Volume Fractions Not Determined 57-62 60 4 50-63 57 I2 cross-section of the high modulus yarn. This is not the limit for with even finer high modulus yarns and somewhat greater wale spacing. usable fabrics may have a ratio of wale spacing to cross-section of high modulus fibers as high as 80 or 100 times. i

FIG. 5 illustrates, in isometric form, laminates of a fabric such as that of FIG. 3 or FIG. 4, the resin,'such as epoxides, alkyds, etc., being shown at (8). The isometric view permits showing one edge of the laminate substantially in section. illustrating the ends of the high modulus yarns. FIG. 5 illustrates a laminate in which all of the high modulus yarns are in the same direction. FIG. 6 shows a two-layer laminate and is partly broken away at an edge. the bottom layer (10) shows the high modulus yarns (6) in one direction and the second layer (11) shows the high modulus yarns (6) at a slight angle, about 30, which produces a laminate which has It will be noted that the interlaminar shear strength is comparable in each case but with a somewhat closer range for the laminates produced with fabrics of the present invention.
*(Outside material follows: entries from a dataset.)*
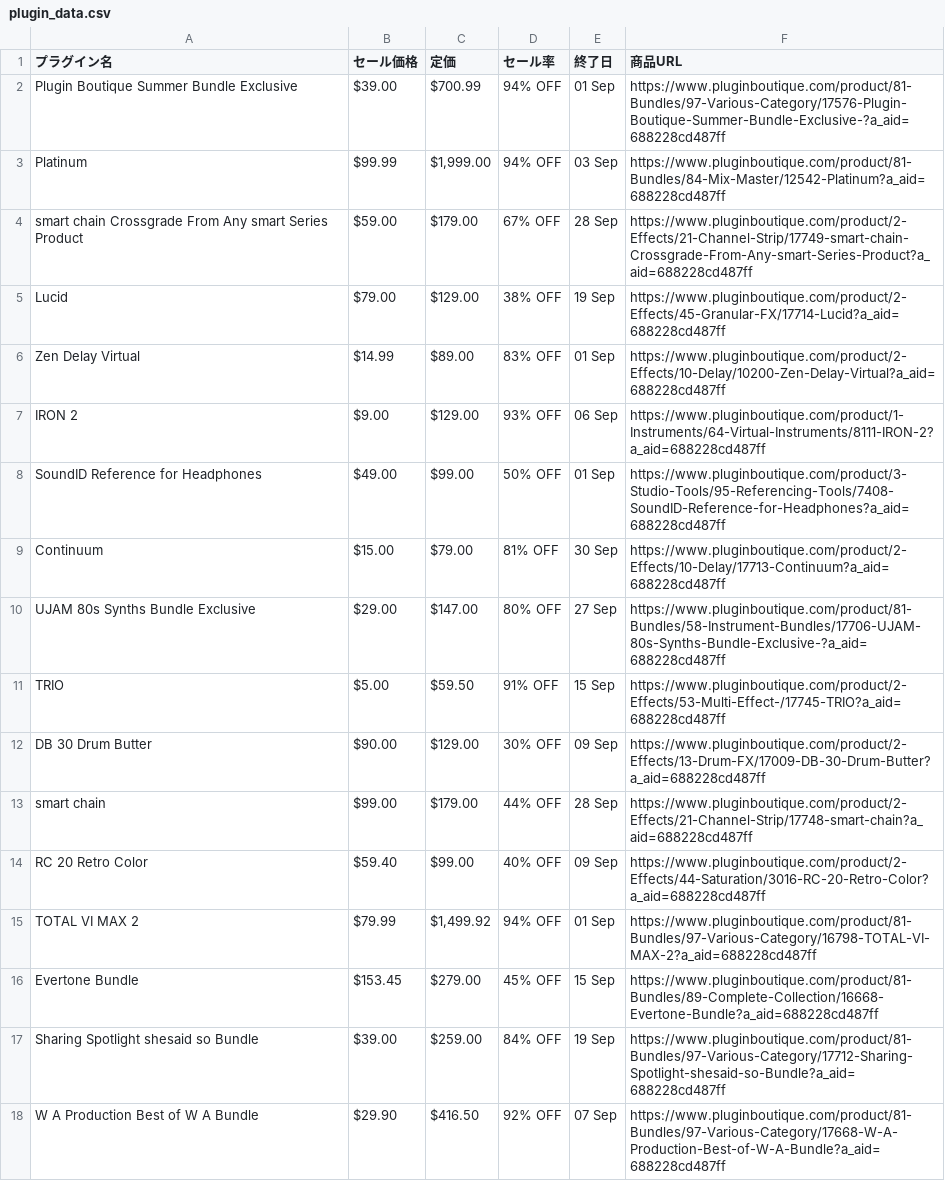
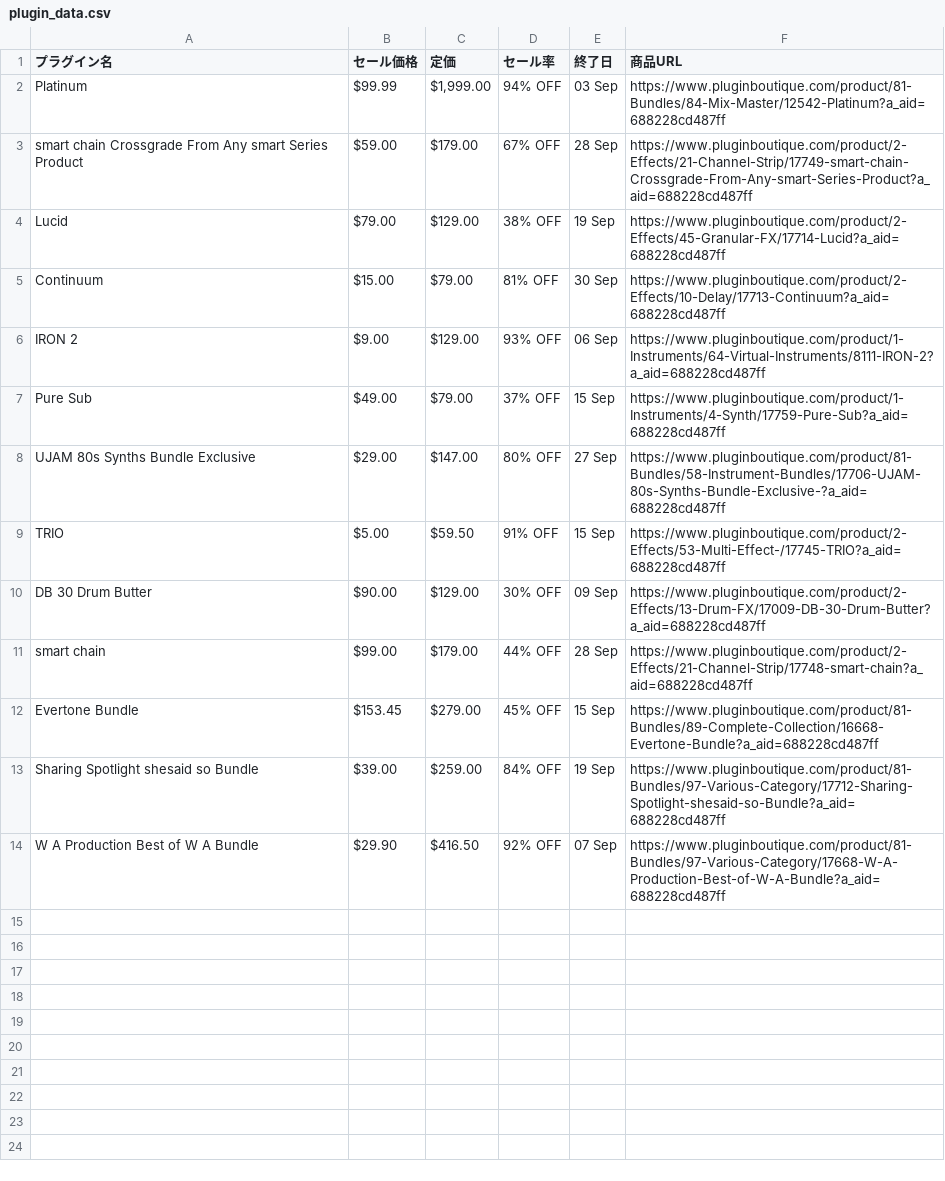
Before and after one commit to Plugin-Tsushin/plugin-boutique-scraper, a CSV file: output/plugin_data.csv, drawn as a sheet.

```diff
--- a/output/plugin_data.csv
+++ b/output/plugin_data.csv
@@ -1,3 +1,2 @@
 プラグイン名,セール価格,定価,セール率,終了日,商品URL
-Plugin Boutique Summer Bundle Exclusive ,$39.00,$700.99,94% OFF,01 Sep,https://www.pluginboutique.com/product/81-Bundles/97-Various-Category/17576-Plugin-Boutique-Summer-Bundle-Exclusive-?a_aid=688228cd487ff
 Platinum,$99.99,"$1,999.00",94% OFF,03 Sep,https://www.pluginboutique.com/product/81-Bundles/84-Mix-Master/12542-Platinum?a_aid=688228cd487ff
@@ -5,6 +4,5 @@ smart chain Crossgrade From Any smart Series Product,$59.00,$179.00,67% OFF,28 S
 Lucid,$79.00,$129.00,38% OFF,19 Sep,https://www.pluginboutique.com/product/2-Effects/45-Granular-FX/17714-Lucid?a_aid=688228cd487ff
-Zen Delay Virtual,$14.99,$89.00,83% OFF,01 Sep,https://www.pluginboutique.com/product/2-Effects/10-Delay/10200-Zen-Delay-Virtual?a_aid=688228cd487ff
+Continuum,$15.00,$79.00,81% OFF,30 Sep,https://www.pluginboutique.com/product/2-Effects/10-Delay/17713-Continuum?a_aid=688228cd487ff
 IRON 2,$9.00,$129.00,93% OFF,06 Sep,https://www.pluginboutique.com/product/1-Instruments/64-Virtual-Instruments/8111-IRON-2?a_aid=688228cd487ff
-SoundID Reference for Headphones,$49.00,$99.00,50% OFF,01 Sep,https://www.pluginboutique.com/product/3-Studio-Tools/95-Referencing-Tools/7408-SoundID-Reference-for-Headphones?a_aid=688228cd487ff
-Continuum,$15.00,$79.00,81% OFF,30 Sep,https://www.pluginboutique.com/product/2-Effects/10-Delay/17713-Continuum?a_aid=688228cd487ff
+Pure Sub,$49.00,$79.00,37% OFF,15 Sep,https://www.pluginboutique.com/product/1-Instruments/4-Synth/17759-Pure-Sub?a_aid=688228cd487ff
 UJAM 80s Synths Bundle Exclusive ,$29.00,$147.00,80% OFF,27 Sep,https://www.pluginboutique.com/product/81-Bundles/58-Instrument-Bundles/17706-UJAM-80s-Synths-Bundle-Exclusive-?a_aid=688228cd487ff
@@ -13,4 +11,2 @@ DB 30 Drum Butter,$90.00,$129.00,30% OFF,09 Sep,https://www.pluginboutique.com/p
 smart chain,$99.00,$179.00,44% OFF,28 Sep,https://www.pluginboutique.com/product/2-Effects/21-Channel-Strip/17748-smart-chain?a_aid=688228cd487ff
-RC 20 Retro Color,$59.40,$99.00,40% OFF,09 Sep,https://www.pluginboutique.com/product/2-Effects/44-Saturation/3016-RC-20-Retro-Color?a_aid=688228cd487ff
-TOTAL VI MAX 2,$79.99,"$1,499.92",94% OFF,01 Sep,https://www.pluginboutique.com/product/81-Bundles/97-Various-Category/16798-TOTAL-VI-MAX-2?a_aid=688228cd487ff
 Evertone Bundle,$153.45,$279.00,45% OFF,15 Sep,https://www.pluginboutique.com/product/81-Bundles/89-Complete-Collection/16668-Evertone-Bundle?a_aid=688228cd487ff
```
This is a small but not insignificant advantage as it shows a greate uniformity of properties. In other words, products with as good flexural modulus and interlaminar shear strength are obtained with all of the advantages, economic and operational, of the present invention which have been set out above.

In the tests for interlaminar shear strength set out above the graphite yarns were all in the same direction. When products according to FIG. 6 are produced the layers, of course, are not parallel, although the fibers in each layer are.

Another method of lamination which is usable with the reinforcing fabrics of the present invention is to place a resin film in a mold, then a layer of fabric, then one or more layers of resin film, another layer of fabric, and so on. This method produces final laminates of the same excellent physical properties as when layers of prepregged fabric are used as is described above. As an example, the Bloomingdale Epoxy Resin film B.P. 907 has been used successfully to manufacture laminates described in this paragraph.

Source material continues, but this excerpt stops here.